 Polly Hill, Migrant Cocoa Farmers of Ghana: A Case Study in Rural Capitalism (London: James Currey, 1997), 6.
 Tim Ingold, Lines: A Brief History (New York: Routledge, 2007), 81.
 Brian Larkin, Signal and Noise: Media, Infrastructure, and Urban Culture in Nigeria (Durham, NC: Duke UP, 2008), 217.
 Larkin, 87; Michael Adas, Machines as the Measure of Men: Science, Technology, and Ideologies of Western Dominance (Ithaca, NY: Cornell UP, 1990), 224.
 “Ghana Urban Transport Project”, The World Bank: Projects and Operations. Accessed July 10, 2014. < http://www.worldbank.org/projects/P100619/ghana-urban-transport-project?lang=en>
 “Case Study: Accra, Ghana”, The World Bank: Toolkit on Intelligent Transport Systems for Urban Transport. Accessed on July 10, 2014. <http://www.ssatp.org/sites/ssatp/files/publications/Toolkits/ITS%20Toolkit%20content/case-studies/accra-ghana.html>
 Victoria Okoye, Jahmal Sands, and C. Asamoah Debrah, “The Accra Pilot Bus-Rapid Transit Project: Transport-Land Use Research Study”, Millennium Cities Initiative (MCI), Earth Institute at Columbia University, October 2010. Accessed on July 11, 2014. <http://victoriaokoye.files.wordpress.com/2010/02/mci_urbantransport_finaldraft.pdf>.
 Clapperton Mavhunga, Transient Workspaces: Technologies of Everyday Innovation in Zimbabwe (Boston: MIT Press, 2014), 12.
 Mavhunga, Transient Workspaces, 13.
 Arjun Appadurai, The Social Life of Things: Commodities in Cultural Perspective (Cambridge: Cambridge UP, 1986).
 Timothy Burke, Lifebuoy Men, Lux Women: Commodification, Consumption, and Cleanliness in Modern Zimbabwe (Durham, NC: Duke UP, 1996), 3.
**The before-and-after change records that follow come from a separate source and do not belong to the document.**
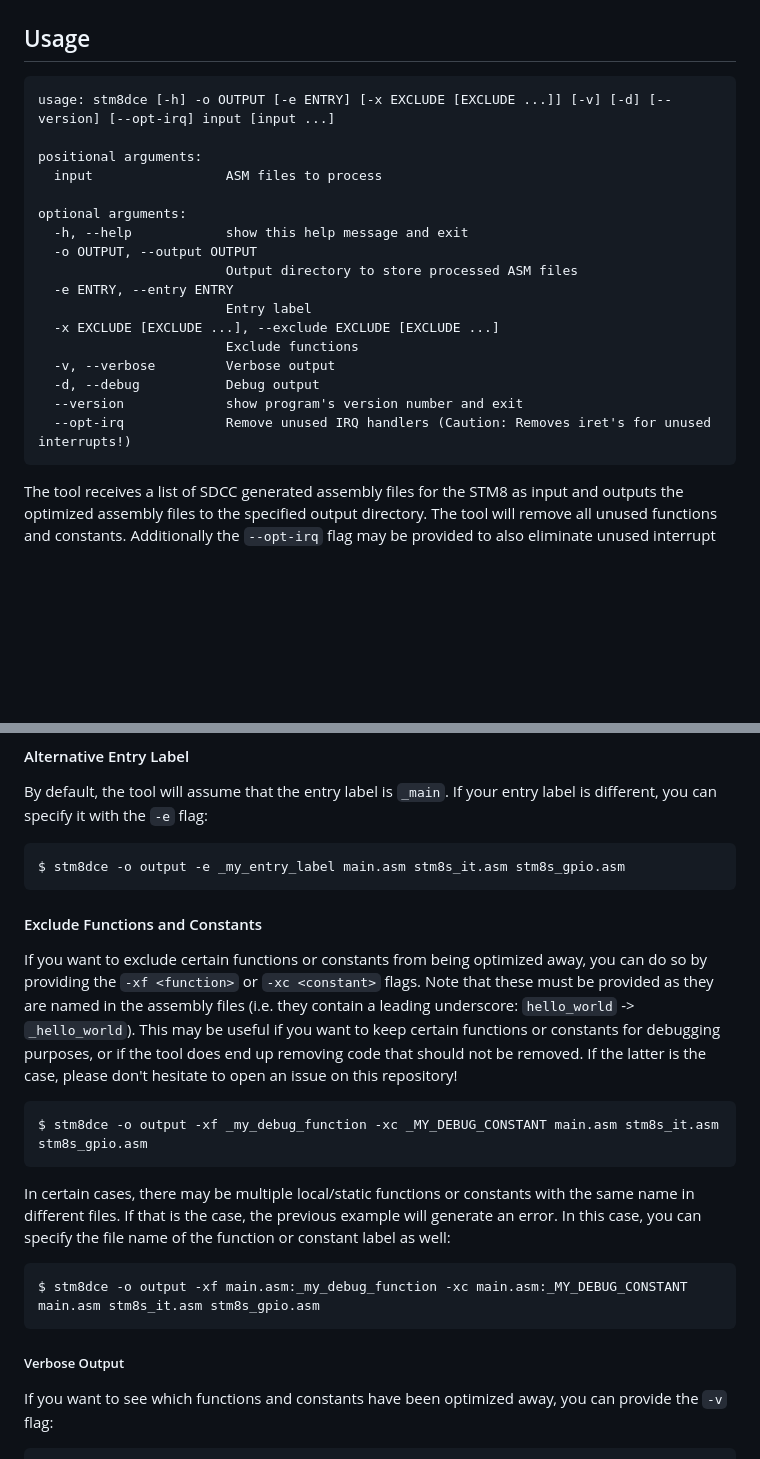
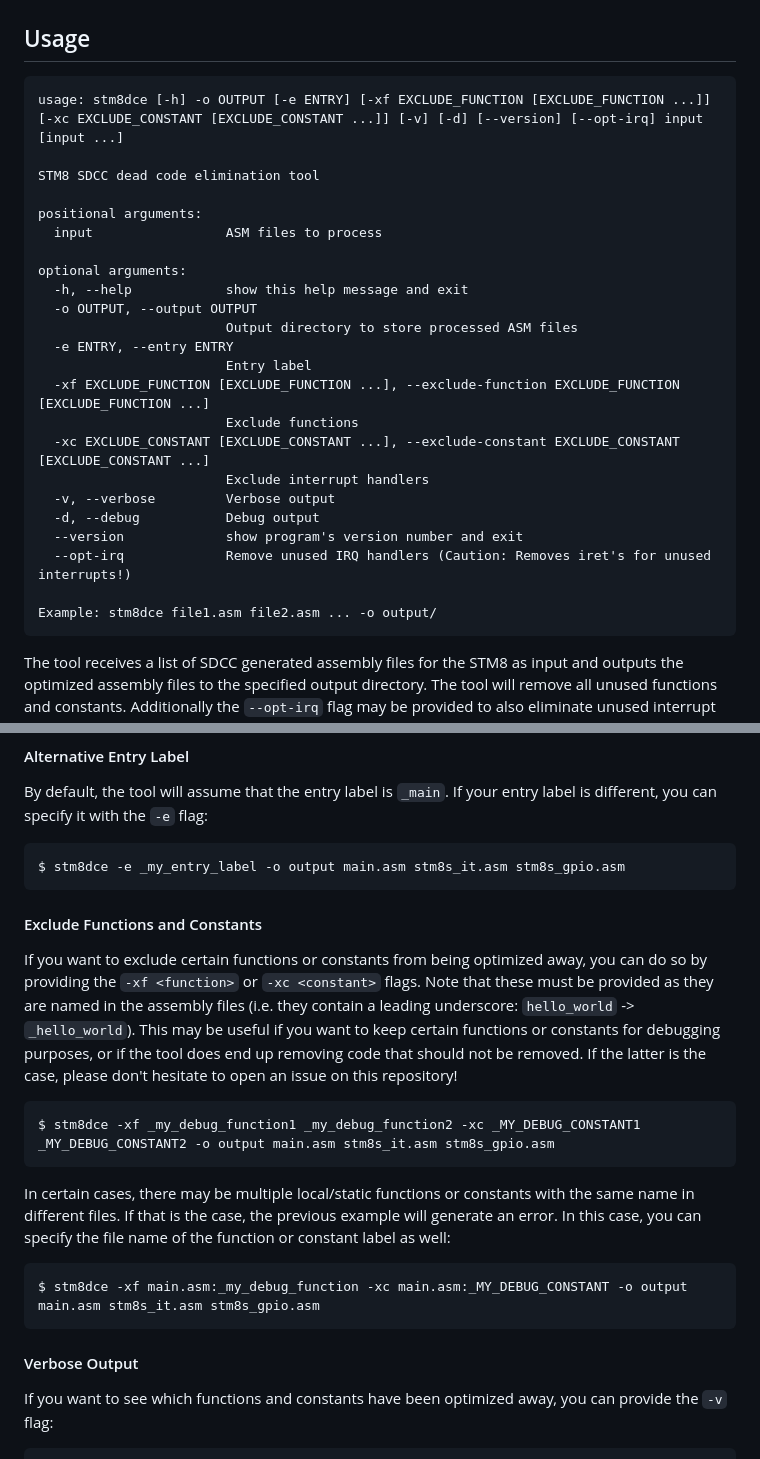
Before and after one commit to CTXz/STM8-DCE, a Markdown page: README.md, 2 parts joined by grey strips. GitHub-like rendering; blank space fills up the shorter version.

Commit message:
README: Updated usage
Signed-off-by: CTXz <ctx.xda@gmail.com>

````diff
--- a/README.md
+++ b/README.md
@@ -38,7 +38,9 @@ $ pip install .
 ## Usage
 
 ```
-usage: stm8dce [-h] -o OUTPUT [-e ENTRY] [-x EXCLUDE [EXCLUDE ...]] [-v] [-d] [--version] [--opt-irq] input [input ...]
+usage: stm8dce [-h] -o OUTPUT [-e ENTRY] [-xf EXCLUDE_FUNCTION [EXCLUDE_FUNCTION ...]] [-xc EXCLUDE_CONSTANT [EXCLUDE_CONSTANT ...]] [-v] [-d] [--version] [--opt-irq] input [input ...]
+
+STM8 SDCC dead code elimination tool
 
 positional arguments:
   input                 ASM files to process
@@ -49,12 +51,16 @@ optional arguments:
                         Output directory to store processed ASM files
   -e ENTRY, --entry ENTRY
                         Entry label
-  -x EXCLUDE [EXCLUDE ...], --exclude EXCLUDE [EXCLUDE ...]
+  -xf EXCLUDE_FUNCTION [EXCLUDE_FUNCTION ...], --exclude-function EXCLUDE_FUNCTION [EXCLUDE_FUNCTION ...]
                         Exclude functions
+  -xc EXCLUDE_CONSTANT [EXCLUDE_CONSTANT ...], --exclude-constant EXCLUDE_CONSTANT [EXCLUDE_CONSTANT ...]
+                        Exclude interrupt handlers
   -v, --verbose         Verbose output
   -d, --debug           Debug output
   --version             show program's version number and exit
   --opt-irq             Remove unused IRQ handlers (Caution: Removes iret's for unused interrupts!)
+
+Example: stm8dce file1.asm file2.asm ... -o output/
 ```
 
 The tool receives a list of SDCC generated assembly files for the STM8 as input and outputs the optimized assembly files to the specified output directory. The tool will remove all unused functions and constants. Additionally the `--opt-irq` flag may be provided to also eliminate unused interrupt handlers.
@@ -99,7 +105,7 @@ However, this optimization comes with a minor "drawback": the tool removes the d
 By default, the tool will assume that the entry label is `_main`. If your entry label is different, you can specify it with the `-e` flag:
 
 ```bash
-$ stm8dce -o output -e _my_entry_label main.asm stm8s_it.asm stm8s_gpio.asm
+$ stm8dce -e _my_entry_label -o output main.asm stm8s_it.asm stm8s_gpio.asm
 ```
 
 #### Exclude Functions and Constants
@@ -107,16 +113,16 @@ $ stm8dce -o output -e _my_entry_label main.asm stm8s_it.asm stm8s_gpio.asm
 If you want to exclude certain functions or constants from being optimized away, you can do so by providing the `-xf <function>` or `-xc <constant>` flags. Note that these must be provided as they are named in the assembly files (i.e. they contain a leading underscore: `hello_world` -> `_hello_world`). This may be useful if you want to keep certain functions or constants for debugging purposes, or if the tool does end up removing code that should not be removed. If the latter is the case, please don't hesitate to open an issue on this repository!
 
 ```bash
-$ stm8dce -o output -xf _my_debug_function -xc _MY_DEBUG_CONSTANT main.asm stm8s_it.asm stm8s_gpio.asm
+$ stm8dce -xf _my_debug_function1 _my_debug_function2 -xc _MY_DEBUG_CONSTANT1 _MY_DEBUG_CONSTANT2 -o output main.asm stm8s_it.asm stm8s_gpio.asm
 ```
 
 In certain cases, there may be multiple local/static functions or constants with the same name in different files. If that is the case, the previous example will generate an error. In this case, you can specify the file name of the function or constant label as well:
 
 ```bash
-$ stm8dce -o output -xf main.asm:_my_debug_function -xc main.asm:_MY_DEBUG_CONSTANT main.asm stm8s_it.asm stm8s_gpio.asm
+$ stm8dce -xf main.asm:_my_debug_function -xc main.asm:_MY_DEBUG_CONSTANT -o output main.asm stm8s_it.asm stm8s_gpio.asm
 ```
 
-##### Verbose Output
+#### Verbose Output
 
 If you want to see which functions and constants have been optimized away, you can provide the `-v` flag:
 
````
Also changed, not shown: other parts of README.md (+1 -1 lines).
 Larkin, Signal and Noise, 3; see also Daniel Miller, “Driven Societies” in Car Cultures, Daniel Miller, ed. (New York: Berg, 2001), 1-34.